In Iraq, Should US Stay the Course or Find a New One?
Last week, Vice President Cheney said the Iraq insurgency was in its "last throes." Then America's top Iraqi commander told the Senate it's as strong as it was six months ago, with an increase in foreign fighters coming to join it. Yesterday, Defense Secretary Rumsfeld told Fox News it could last for a dozen years. Meantime, public support for the conflict is fading fast and, in prime time tomorrow, President Bush will weigh in with a speech designed to restore it. Is it time to re-examine America's goals and strategies? How have the so-called "Downing Street memos" contributed to the decline in public support? We hear from experts on defense, national security and political science, and the reporter who scooped the leaked Downing Street memos. Making News: Supreme Court Goes on Break with a Flurry of Decisions On the last day of this year's session, the US Supreme Court was divided today on displays of the Ten Commandments in courthouses and other public lands. Dahlia Lithwick, who covers the court for the online magazine Slate.com, says the seemingly contradictory opinions in the Texas and Kentucky cases turned on the issue of intent. Reporter's Notebook: Italian Judge Orders Arrest of 13 CIA Agents in Milan Kidnapping Two years ago in Milan, the radical Egyptian cleric Abu Omar was kidnapped on his way to mosque. His family claims he was taken to Egypt, where he was tortured. Now, an Italian judge has ordered the arrest of 13 CIA agents involved.

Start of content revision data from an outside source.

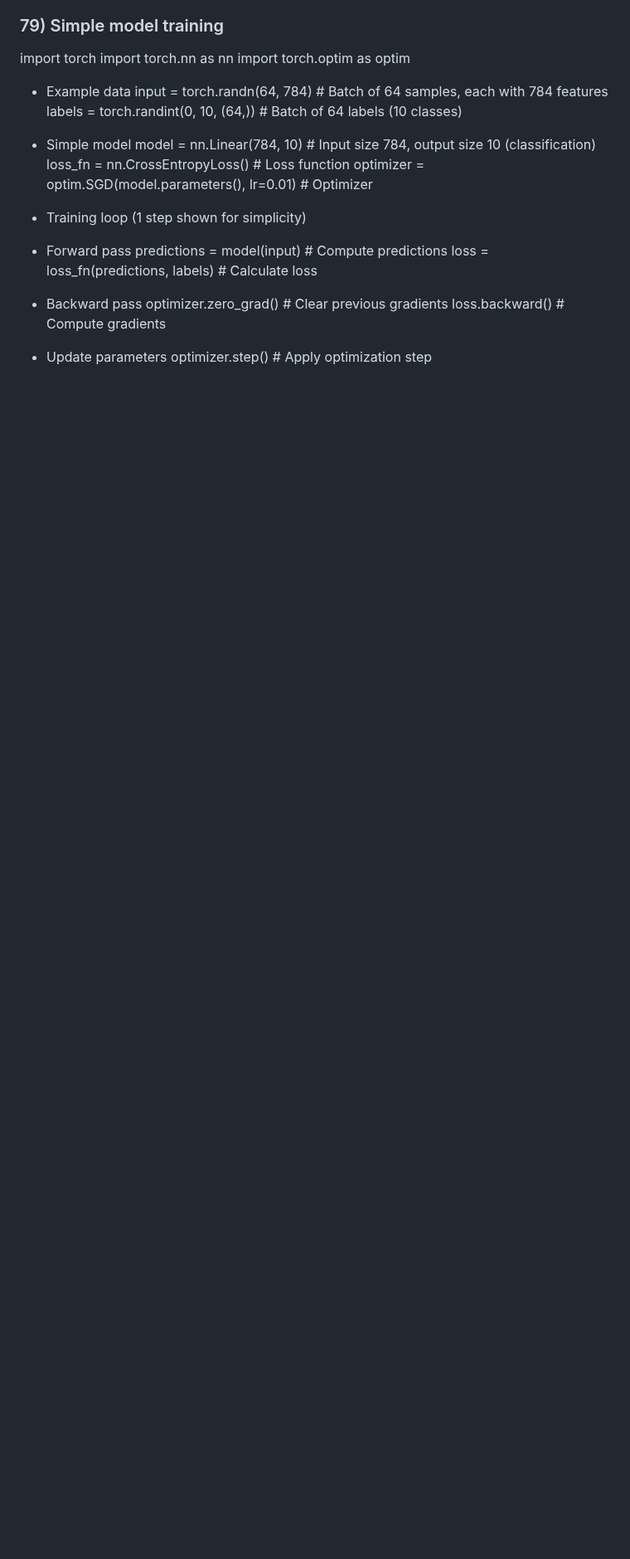
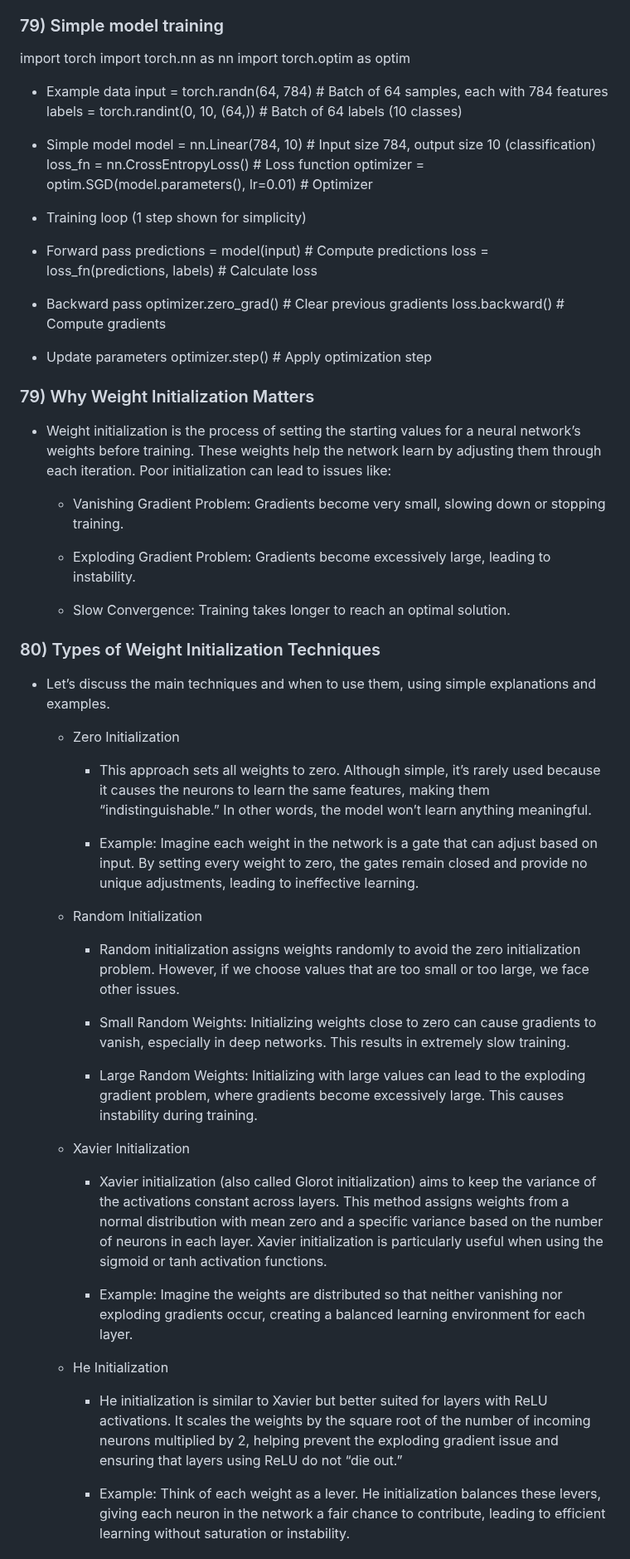
Before and after one commit to amarnathreddy0201/amarnathreddy0201, a Markdown page: README.md, the part around one of its changes. Shown at 83% size. GitHub-like rendering; blank space fills up the shorter version.

Commit message:
learning

```diff
--- a/README.md
+++ b/README.md
@@ -2032,3 +2032,43 @@ loss.backward()  # Compute gradients
 
  - Update parameters
 optimizer.step()  # Apply optimization step
+
+### 79) Why Weight Initialization Matters
+
+- Weight initialization is the process of setting the starting values for a neural network’s weights before training. These weights help the network learn by adjusting them through each iteration. Poor initialization can lead to issues like:
+
+    - Vanishing Gradient Problem: Gradients become very small, slowing down or stopping training.
+
+    - Exploding Gradient Problem: Gradients become excessively large, leading to instability.
+
+    - Slow Convergence: Training takes longer to reach an optimal solution.
+
+### 80) Types of Weight Initialization Techniques
+- Let’s discuss the main techniques and when to use them, using simple explanations and examples.
+
+    - Zero Initialization
+
+        - This approach sets all weights to zero. Although simple, it’s rarely used because it causes the neurons to learn the same features, making them “indistinguishable.” In other words, the model won’t learn anything meaningful.
+
+        - Example: Imagine each weight in the network is a gate that can adjust based on input. By setting every weight to zero, the gates remain closed and provide no unique adjustments, leading to ineffective learning.
+
+    - Random Initialization
+
+        - Random initialization assigns weights randomly to avoid the zero initialization problem. However, if we choose values that are too small or too large, we face other issues.
+
+        - Small Random Weights: Initializing weights close to zero can cause gradients to vanish, especially in deep networks. This results in extremely slow training.
+
+        - Large Random Weights: Initializing with large values can lead to the exploding gradient problem, where gradients become excessively large. This causes instability during training.
+
+    -  Xavier Initialization
+
+        - Xavier initialization (also called Glorot initialization) aims to keep the variance of the activations constant across layers. This method assigns weights from a normal distribution with mean zero and a specific variance based on the number of neurons in each layer. Xavier initialization is particularly useful when using the sigmoid or tanh activation functions.
+
+        - Example: Imagine the weights are distributed so that neither vanishing nor exploding gradients occur, creating a balanced learning environment for each layer.
+
+   -  He Initialization
+
+        - He initialization is similar to Xavier but better suited for layers with ReLU activations. It scales the weights by the square root of the number of incoming neurons multiplied by 2, helping prevent the exploding gradient issue and ensuring that layers using ReLU do not “die out.”
+
+        - Example: Think of each weight as a lever. He initialization balances these levers, giving each neuron in the network a fair chance to contribute, leading to efficient learning without saturation or instability.
+
```
Also changed, not shown: other parts of README.md (+23 -0 lines).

International law expert Mary Ellen O'Connell says the case demonstrates that other countries will no longer be a passive party to the US policy of "extraordinary rendition" in its war against terror.